Róbert Berény was one of the greatest masters of Hungarian poster art, equally important as a painter. Together with Sándor Bortnyik, they were the leading artists of the modernist poster design in Hungary.
He began his studies in 1904, in the Mintarajziskola (an art school), in Budapest, then in 1905 he moved to Paris and continued to study at the Julian Academy. His master was J.P. Laurens, but he was mostly influenced by the art of Matisse, Cézanne and Gauguin.
As a painter, he belonged among the greatest masters of the early avant-garde in Hungary: his first works are close to fauvism, but they show inspirations of cubism and expressionism as well. He exhibited several times at the Salon de Automne in Paris (1906, 1907, 1908), and critics mentioned his works.Until 1911 he stayed in Paris and he joined the intensive art life around the Monthparnasse and in the parisian private art schools. His paintings of this period belong to the greatest artworks of Hungary.
After his return, he became a member of the Nyolcak (The Eight), the first avant-garde painter group in Hungary, whose exhibitions were always considered to be scandalous because of their modernism.
Berény was enlisted during the First World War. After coming back, he opened a free art school, where László Moholy-Nagy has eventually spent some time.
Berény played an active role in the art life of the Hungarian Soviet Republic, he was the head of the Painting Department at the Directory of Art. He has also created an outstanding propaganda poster for the regime (Fegyverbe, fegyverbe! – To arms, to arms!). After the fall of the regime, Berény had to flee; he went to Berlin, where he lived until 1926, and where he got influences from the Bauhaus.
After coming back to Budapest, he became one of the leading poster artists. With Bortnyik, they introduced a new, modern style of design that was close to the Bauhaus and to Russian constructivism. Berény played an active role in the art life in Hungary after the Second World War, since he became a teacher at the Academy of Fine Arts.
Around the 100th anniversary of the “Nyolcak” group (2011), several exhibitions and conferences were organized in Hungary and in Vienna, most of which proved that Berény was one of the most outstanding talents of his age.

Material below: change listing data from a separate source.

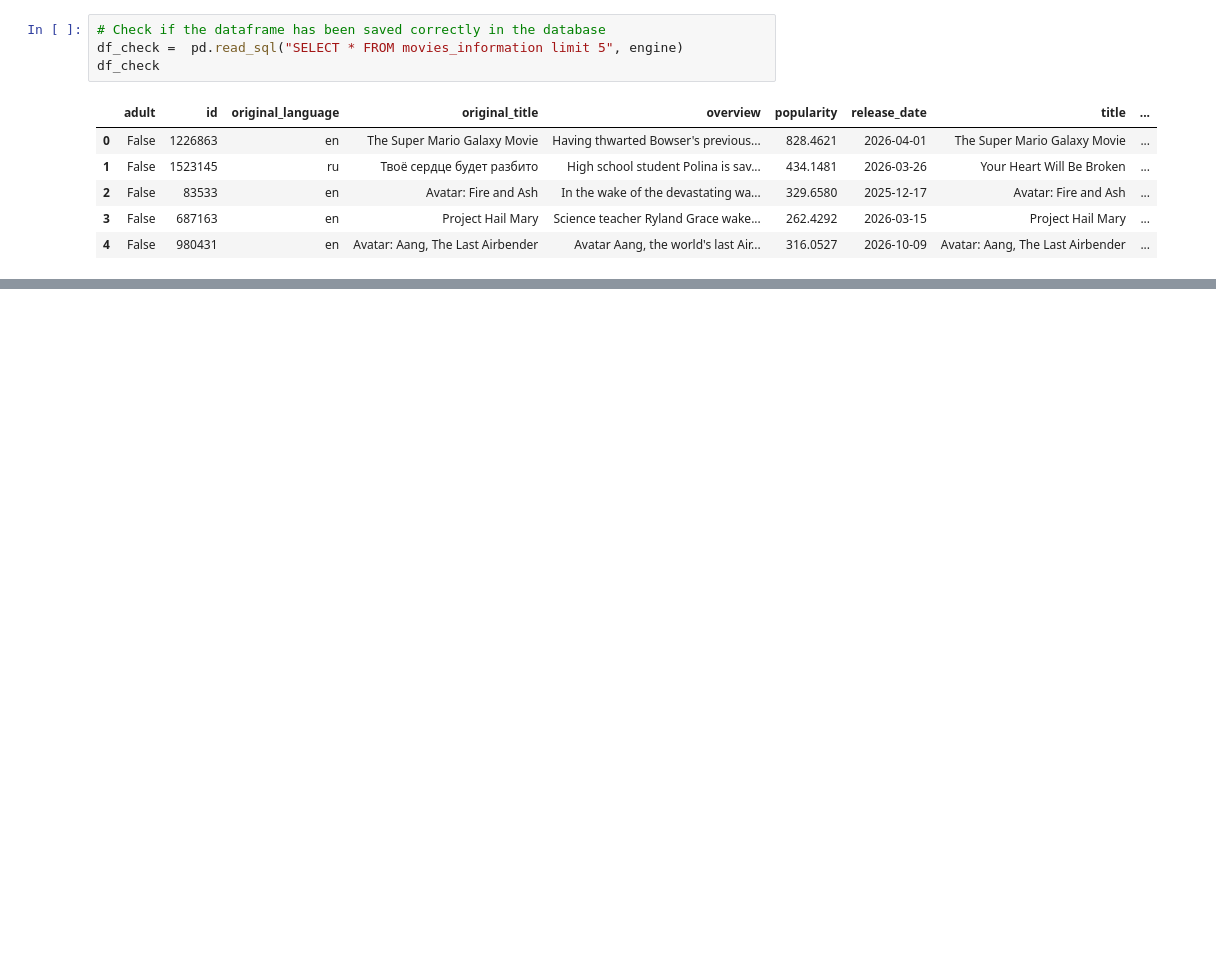
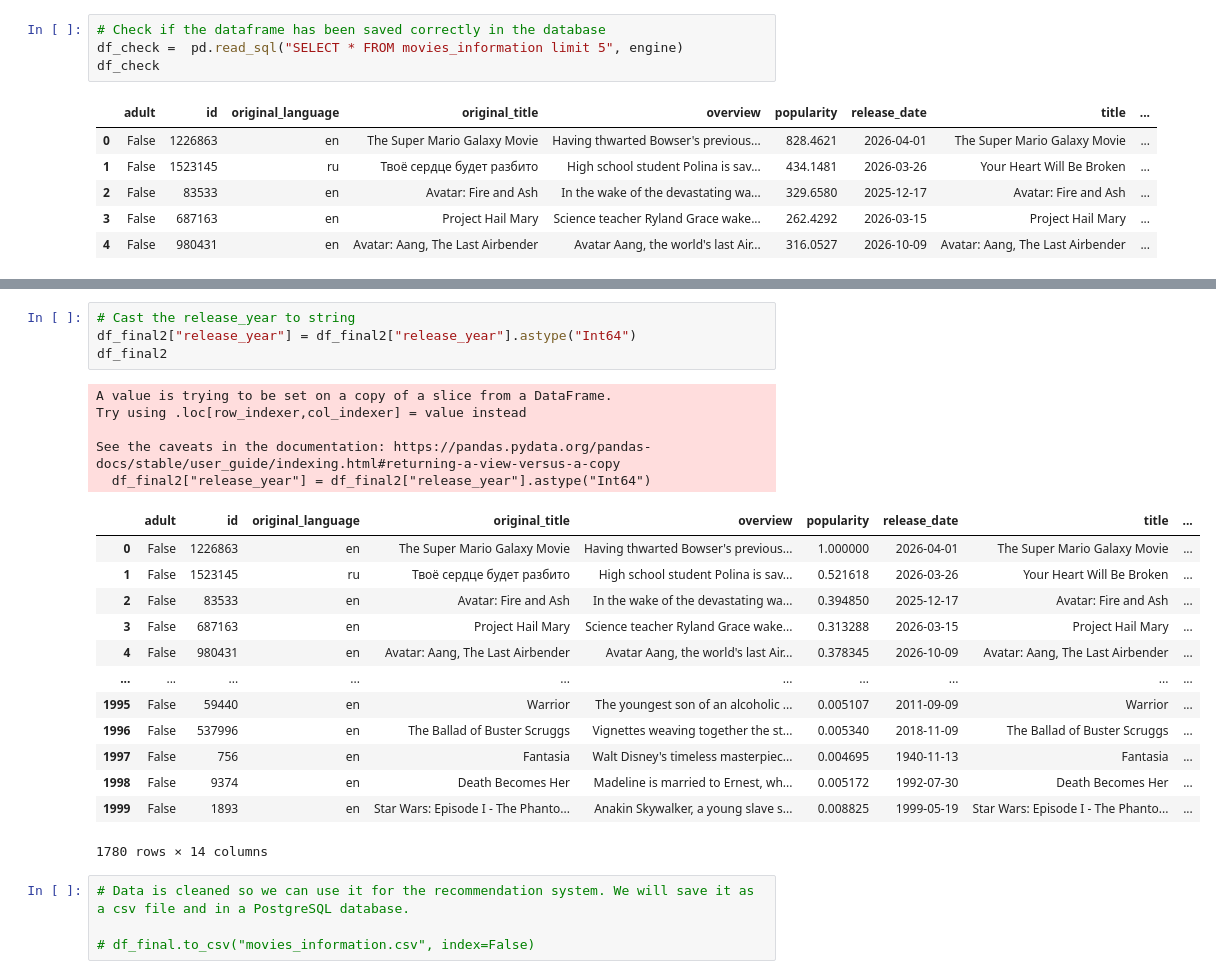
Before and after one commit to marcosrequenagut/ai-movie-recommendation-system, a Jupyter notebook: data_procesing/ingest_movies.ipynb, the cells around one changed output, grey strips where cells are left out. Saved outputs shown, nothing was run; the diff lists cells and outputs as text; blank space fills up the shorter version.

```diff
--- a/data_procesing/ingest_movies.ipynb
+++ b/data_procesing/ingest_movies.ipynb
@@ -331,0 +410,27 @@ df_check
+# %%
+# Cast the release_year to string
+df_final2["release_year"] = df_final2["release_year"].astype("Int64")
+df_final2
+# %% [output]
+A value is trying to be set on a copy of a slice from a DataFrame.
+Try using .loc[row_indexer,col_indexer] = value instead
+
+See the caveats in the documentation: https://pandas.pydata.org/pandas-docs/stable/user_guide/indexing.html#returning-a-view-versus-a-copy
+  df_final2["release_year"] = df_final2["release_year"].astype("Int64")
+|  | adult | id | original_language | original_title | overview | popularity | release_date | title | ... |
+| 0 | False | 1226863 | en | The Super Mario Galaxy Movie | Having thwarted Bowser's previous... | 1.000000 | 2026-04-01 | The Super Mario Galaxy Movie | ... |
+| 1 | False | 1523145 | ru | Твоё сердце будет разбито | High school student Polina is sav... | 0.521618 | 2026-03-26 | Your Heart Will Be Broken | ... |
+| 2 | False | 83533 | en | Avatar: Fire and Ash | In the wake of the devastating wa... | 0.394850 | 2025-12-17 | Avatar: Fire and Ash | ... |
+| 3 | False | 687163 | en | Project Hail Mary | Science teacher Ryland Grace wake... | 0.313288 | 2026-03-15 | Project Hail Mary | ... |
+| 4 | False | 980431 | en | Avatar: Aang, The Last Airbender | Avatar Aang, the world's last Air... | 0.378345 | 2026-10-09 | Avatar: Aang, The Last Airbender | ... |
+| ... | ... | ... | ... | ... | ... | ... | ... | ... | ... |
+| 1995 | False | 59440 | en | Warrior | The youngest son of an alcoholic ... | 0.005107 | 2011-09-09 | Warrior | ... |
+| 1996 | False | 537996 | en | The Ballad of Buster Scruggs | Vignettes weaving together the st... | 0.005340 | 2018-11-09 | The Ballad of Buster Scruggs | ... |
+| 1997 | False | 756 | en | Fantasia | Walt Disney's timeless masterpiec... | 0.004695 | 1940-11-13 | Fantasia | ... |
+| 1998 | False | 9374 | en | Death Becomes Her | Madeline is married to Ernest, wh... | 0.005172 | 1992-07-30 | Death Becomes Her | ... |
+| 1999 | False | 1893 | en | Star Wars: Episode I - The Phanto... | Anakin Skywalker, a young slave s... | 0.008825 | 1999-05-19 | Star Wars: Episode I - The Phanto... | ... |
+1780 rows × 14 columns
+# %%
+# Data is cleaned so we can use it for the recommendation system. We will save it as a csv file and in a PostgreSQL database.
+
+# df_final.to_csv("movies_information.csv", index=False)
```
Also changed, not shown: parts of 16 cells of this notebook.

Berény’s first poster designs show secessionist style and the common decorative and narrative approach of the beginning of the century. However, Berény’s modern attitude soon became apparent: his great propaganda poster “Fegyverbe!” (“To arms!”) is one of the most powerful and expressive political posters of all time. This work shows the understanding of expressionism, besides the influence of Biró’s political posters.
The key feature of Berény's posters is his outstanding talent in composition and in drawing. The "To arms!" poster is a great example for this: simple but very dynamic and impressive composition combined with the fine and punctual drawing.
Berény (and his colleague Bortnyik) had great impact on the development of Hungarian poster art, when after his return he introduced a new, modernist style. Under the influence of the Bauhaus, they considered the essential requirements of the poster’s function: that is why they used geometric forms, clear design and compositions, basic colours and easily readable block letters. Berény composed his most famous Modiano design in 1929, which is an emblematic poster. (Modiano was an Italian tobacco trademark that ordered advertisements from the best artists of the age.) Berény could depict a scene (a gentleman enetering a bar while smoking), an athmosphere and a very intensive attitude using only elemenaric forms, few colors and geometric lines.
Berény created several distinguished constructivist designs for commercial products (such as Flora soap, Kohinoor charcoal, Tátra washing powder and Palma rubber sole, among many others). The humor and the idea is always dominant element in his works. Many of his posters depict a small scene with simple but characteristic figures - this makes his posters so emblematic that everyone remembers them. Just a few examples: the laundress jumps for the Flora soap, the driver of Cordatic rushes forward with his accelerator-feet, the gentleman with Palma sole walks in a metropolis... Clearly Berény enjoyed the poster genre and created masterpieces that were models for the next generations of poster artists.
In 1933, Bortnyik proclaimed the end of the modernist poster style, and Berény also turned to a different visual world. His posters became more decorative and painting-like, he started to use painting spray, light colours and classicist clearness in the compositions. His splendid designs advertised travel destinations or commercial products like the Nikotex tobacco. His typical humor and artistic style remained apparent on these works. .